One of our favorite things about Bulgaria’s tasty cuisine is its yogurt, which is appreciated worldwide because of its health benefits and creamy texture.
The people of the Balkans have been making yogurt for more than three millennia. Lactobacillus Bulgaricus, the bacteria responsible behind Bulgaria’s prized yogurt, is enjoyed as far away as Japan and China. In fact, Bulgarian yogurt dominates about 60% of the Japanese market! It’s widely believed that yogurt’s probiotics even help digestion.
In Kalofer, a village nestled in the mountains of central Bulgaria, our wonderful hosts, Tony and Stefan, taught us how to make yogurt (Кисело мляко, or kiselo mlyako) using sheep’s milk. The couple’s infant son, Iliya, also lent enthusiasm, making for a fun afternoon.

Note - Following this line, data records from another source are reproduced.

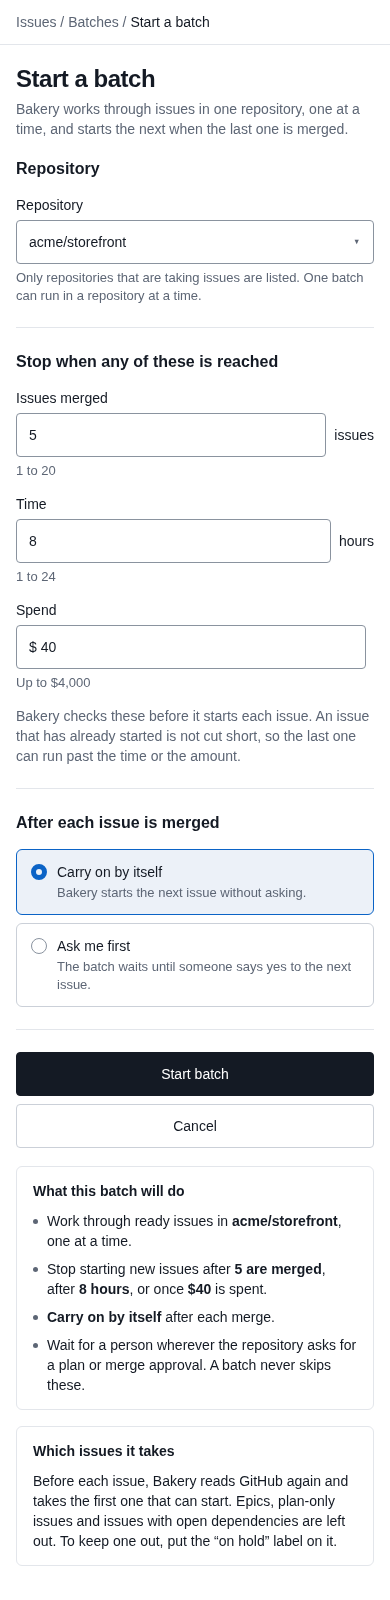
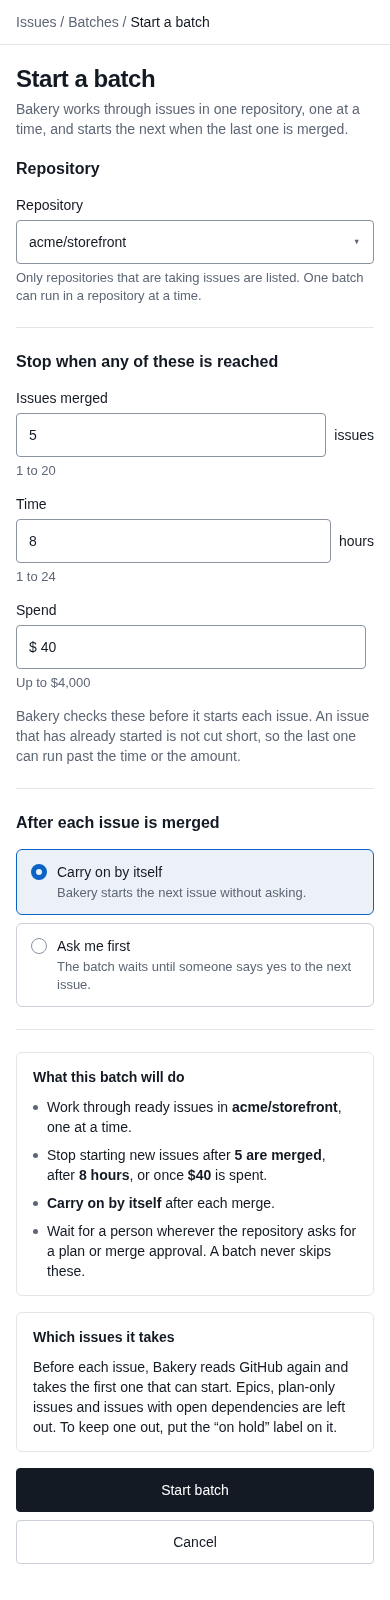
design(58): revision 2, phone summary above the save row

Changed region(s): [[0.0308, 0.6562, 0.9846, 0.9688]]

diff --git a/design-58/v2/new-phone-light.html b/design-58/v2/new-phone-light.html
@@ -95,8 +95,8 @@ body{font:400 14px/20px Geist,Inter,system-ui,sans-serif;color:var(--color-fg);b
 <div class="m3sec"><h2>Repository</h2><div class="m3f"><label>Repository</label><div class="m3in">acme/storefront <u>▾</u></div><small>Only repositories that are taking issues are listed. One batch can run in a repository at a time.</small></div></div>
 <div class="m3sec"><h2>Stop when any of these is reached</h2><div class="q58num"><div class="m3f"><label>Issues merged</label><div class="q58suf"><div class="m3in">5</div><span class="m3mu">issues</span></div><small>1 to 20</small></div><div class="m3f"><label>Time</label><div class="q58suf"><div class="m3in">8</div><span class="m3mu">hours</span></div><small>1 to 24</small></div><div class="m3f"><label>Spend</label><div class="q58suf"><div class="m3in">$ 40</div><span class="m3mu"></span></div><small>Up to $4,000</small></div></div><p style="margin:0;color:var(--color-fg-muted)">Bakery checks these before it starts each issue. An issue that has already started is not cut short, so the last one can run past the time or the amount.</p></div>
 <div class="m3sec"><h2>After each issue is merged</h2><div class="q58opts"><div class="q58opt on"><span class="q58rad"></span><span>Carry on by itself</span><small>Bakery starts the next issue without asking.</small></div><div class="q58opt"><span class="q58rad"></span><span>Ask me first</span><small>The batch waits until someone says yes to the next issue.</small></div></div></div>
-<div class="m3foot"><span class="m3btn ">Cancel</span><span class="m3btn m3pri">Start batch</span></div>
-</div><div>
+
 <div class="m3card"><h3>What this batch will do</h3><ul class="q58sum"><li>Work through ready issues in <b>acme/storefront</b>, one at a time.</li><li>Stop starting new issues after <b>5 are merged</b>, after <b>8 hours</b>, or once <b>$40</b> is spent.</li><li><b>Carry on by itself</b> after each merge.</li><li>Wait for a person wherever the repository asks for a plan or merge approval. A batch never skips these.</li></ul></div>
 <div class="m3card"><h3>Which issues it takes</h3><span class="m3mu">Before each issue, Bakery reads GitHub again and takes the first one that can start. Epics, plan-only issues and issues with open dependencies are left out. To keep one out, put the “on hold” label on it.</span></div>
-</div></div></div></div></div></body></html>
+<div class="m3foot"><span class="m3btn ">Cancel</span><span class="m3btn m3pri">Start batch</span></div>
+</div><div></div></div></div></div></div></body></html>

As good as commercial Bulgarian yogurt is, it can’t compare to the homemade variety that we made with Tony and Stefan — theirs was rich, tangy, and just creamier than its commercial cousins. When I asked the couple what foods they like to pair their homemade yogurt with (be sure to see their recipe below), Tony and Stefan said that they prefer eating it by itself. When Shawn and I discovered how delicious it was, we could see why they don’t want any other distracting flavors.
Realistically, we know that we won’t be able to eat this homemade Bulgarian yogurt all of the time, but that made this experience all the more special.
When it comes to eating commercial Bulgarian yogurt, Shawn and I enjoy blending it with walnuts or honey. Sometimes we’ll even add a dollop of the homemade apricot or pear preserves we’ve been given by Kalofer’s kind locals.
Whatever you choose to pair your yogurt with, Добър апетит! (Dobãr apetit!)
Homemade Bulgarian Yogurt Recipe
Ingredients & Equipment:
- 1.5 liters milk (our hosts used sheep milk).
- Starter culture (our hosts used commercially-available yogurt containing Lactobacillus Bulgaricus & Streptococcs Thermoophilus).
- Double boiler, ladle, glass jars with lids, & blankets in which to wrap the jars
1. Purchase milk. Tony and Stefan bought sheep’s milk from a dairy farm in Kalofer. The traditional process is to BYOB = ‘bring your own bottle’. The cost for roughly 1.5 liters of sheep milk was 3 Bulgarian Lev ($2 USD or €1,50).
2. Boil the milk in a double boiler. Let milk cool until warm. An easy test, Tony explained, was to put a pinky finger into the milk. If your finger can rest inside for a few seconds without feeling as though it’ll burn, the milk has cooled enough.
3. Remove the surface cream, which is similar to a light butter, from the pan, dividing it into roughly-equal amounts and placing one dollop into each jar.
4. Use ready-made Bulgarian yogurt as a starter culture. Combine about 2 Tablespoons of room-temperature yogurt into a bowl, along with about one cup of the sheep’s milk. Stir.
Tony pointed out that people who regularly make Bulgarian yogurt have their own starter culture in a jar, but she used a commercial container of yogurt. If you’re not in Bulgaria, an online search will show companies selling Bulgarian yogurt culture starters.
5. Evenly blend the sheep’s milk and starter/sheep milk combination. Then spoon the mixture into the jars. Cover them with lids.
6. Wrap the jars in a blanket or two to keep them warm. Let the covered jars stand overnight – about 8 hours.
7. In the morning, it’s time to refrigerate — and later enjoy — the yogurt.
Where in the World?
- Kalofer, a village of around 3,600 people, is located roughly 65 km. (38 miles) from Bulgaria’s second-largest city, Plovdiv.
- We loved staying at the Iliikova House (affiliate link) in Kalofer, because of Tony and Stefan’s warm hospitality, their home’s stunning forest views, and pretty garden courtyard.
- Need more inspiration? This link contains an index of all my posts from Bulgaria.
Photography & text © Tricia A. Mitchell. All Rights Reserved.